▸ DATA
········

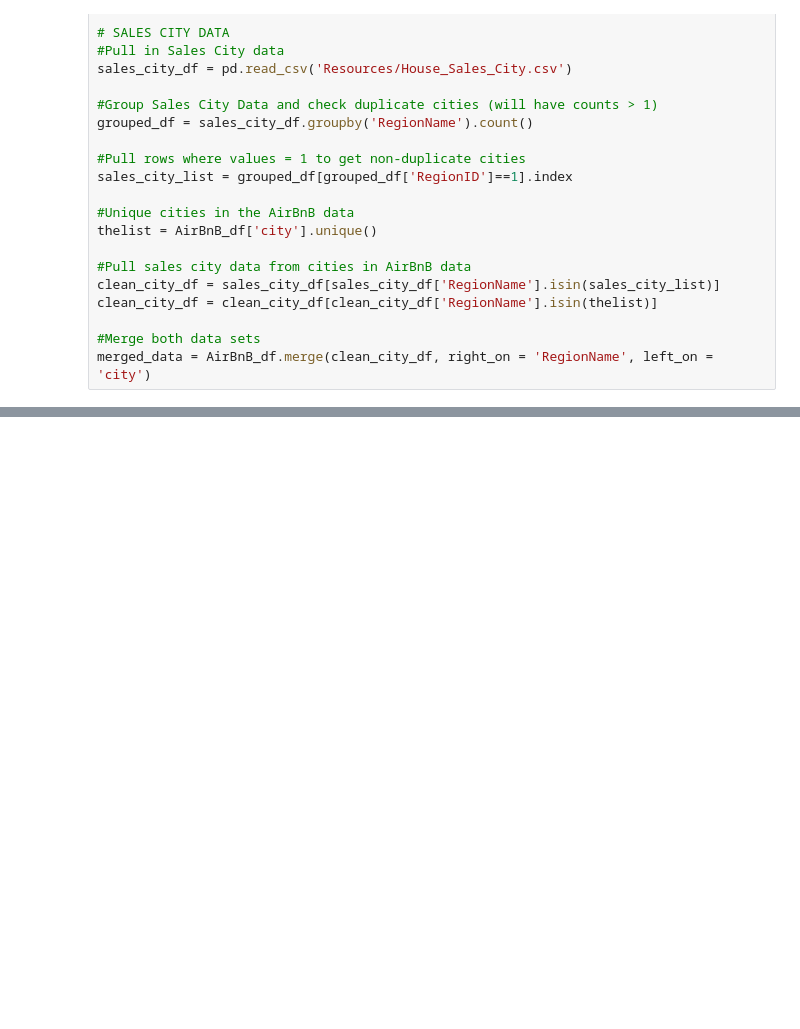
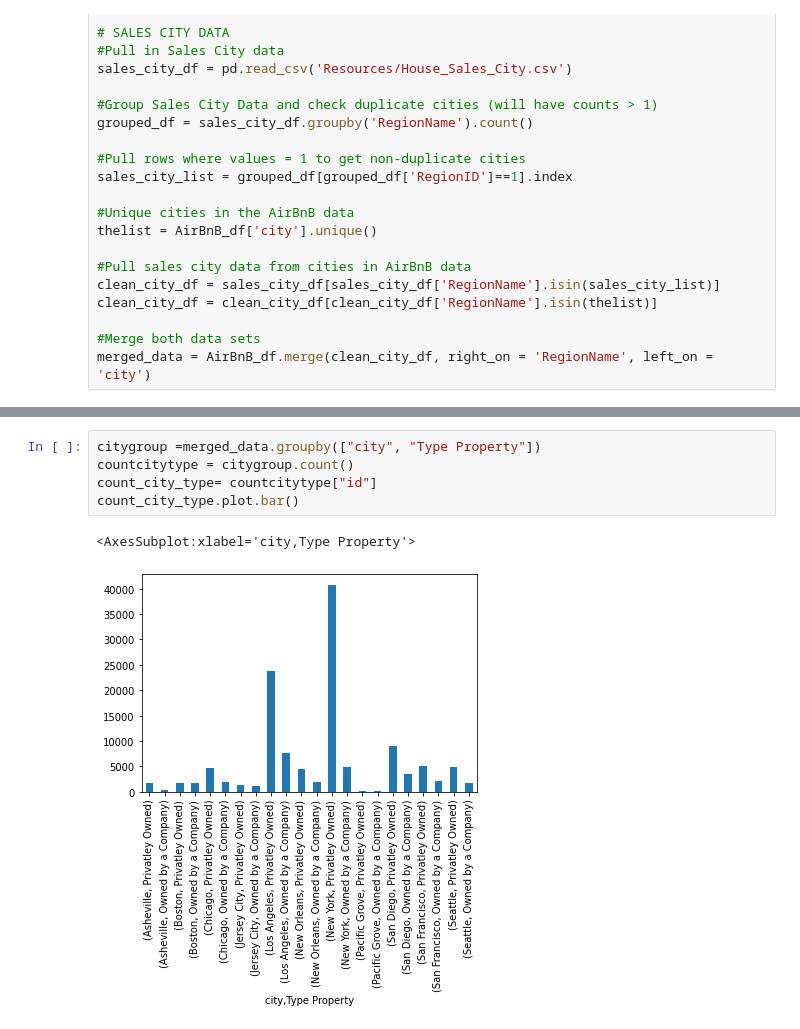
Before and after one commit to GT-Project1-A1/AirBNB, a Jupyter notebook: Josh's part.ipynb, the cells around one changed output, grey strips where cells are left out. Cells and saved outputs as stored; diff of their text form; blank space fills up the shorter version.

```diff
--- a/Josh's part.ipynb
+++ b/Josh's part.ipynb
@@ -308,0 +234,8 @@ plt.show()
+# %%
+citygroup =merged_data.groupby(["city", "Type Property"])
+countcitytype = citygroup.count()
+count_city_type= countcitytype["id"]
+count_city_type.plot.bar()
+# %% [output]
+<AxesSubplot:xlabel='city,Type Property'>
+[figure, added]
```
Also changed, not shown: parts of 12 cells of this notebook.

········

Each line of the material above should be set down exactly, with no pictures.

▸ FINISHED EXERCISE
Before and after one commit to GT-Project1-A1/AirBNB, a Jupyter notebook: Josh's part.ipynb, the cells around one changed output, grey strips where cells are left out. Cells and saved outputs as stored; diff of their text form; blank space fills up the shorter version.

```diff
--- a/Josh's part.ipynb
+++ b/Josh's part.ipynb
@@ -308,0 +234,8 @@ plt.show()
+# %%
+citygroup =merged_data.groupby(["city", "Type Property"])
+countcitytype = citygroup.count()
+count_city_type= countcitytype["id"]
+count_city_type.plot.bar()
+# %% [output]
+<AxesSubplot:xlabel='city,Type Property'>
+[figure, added]
```
Also changed, not shown: parts of 12 cells of this notebook.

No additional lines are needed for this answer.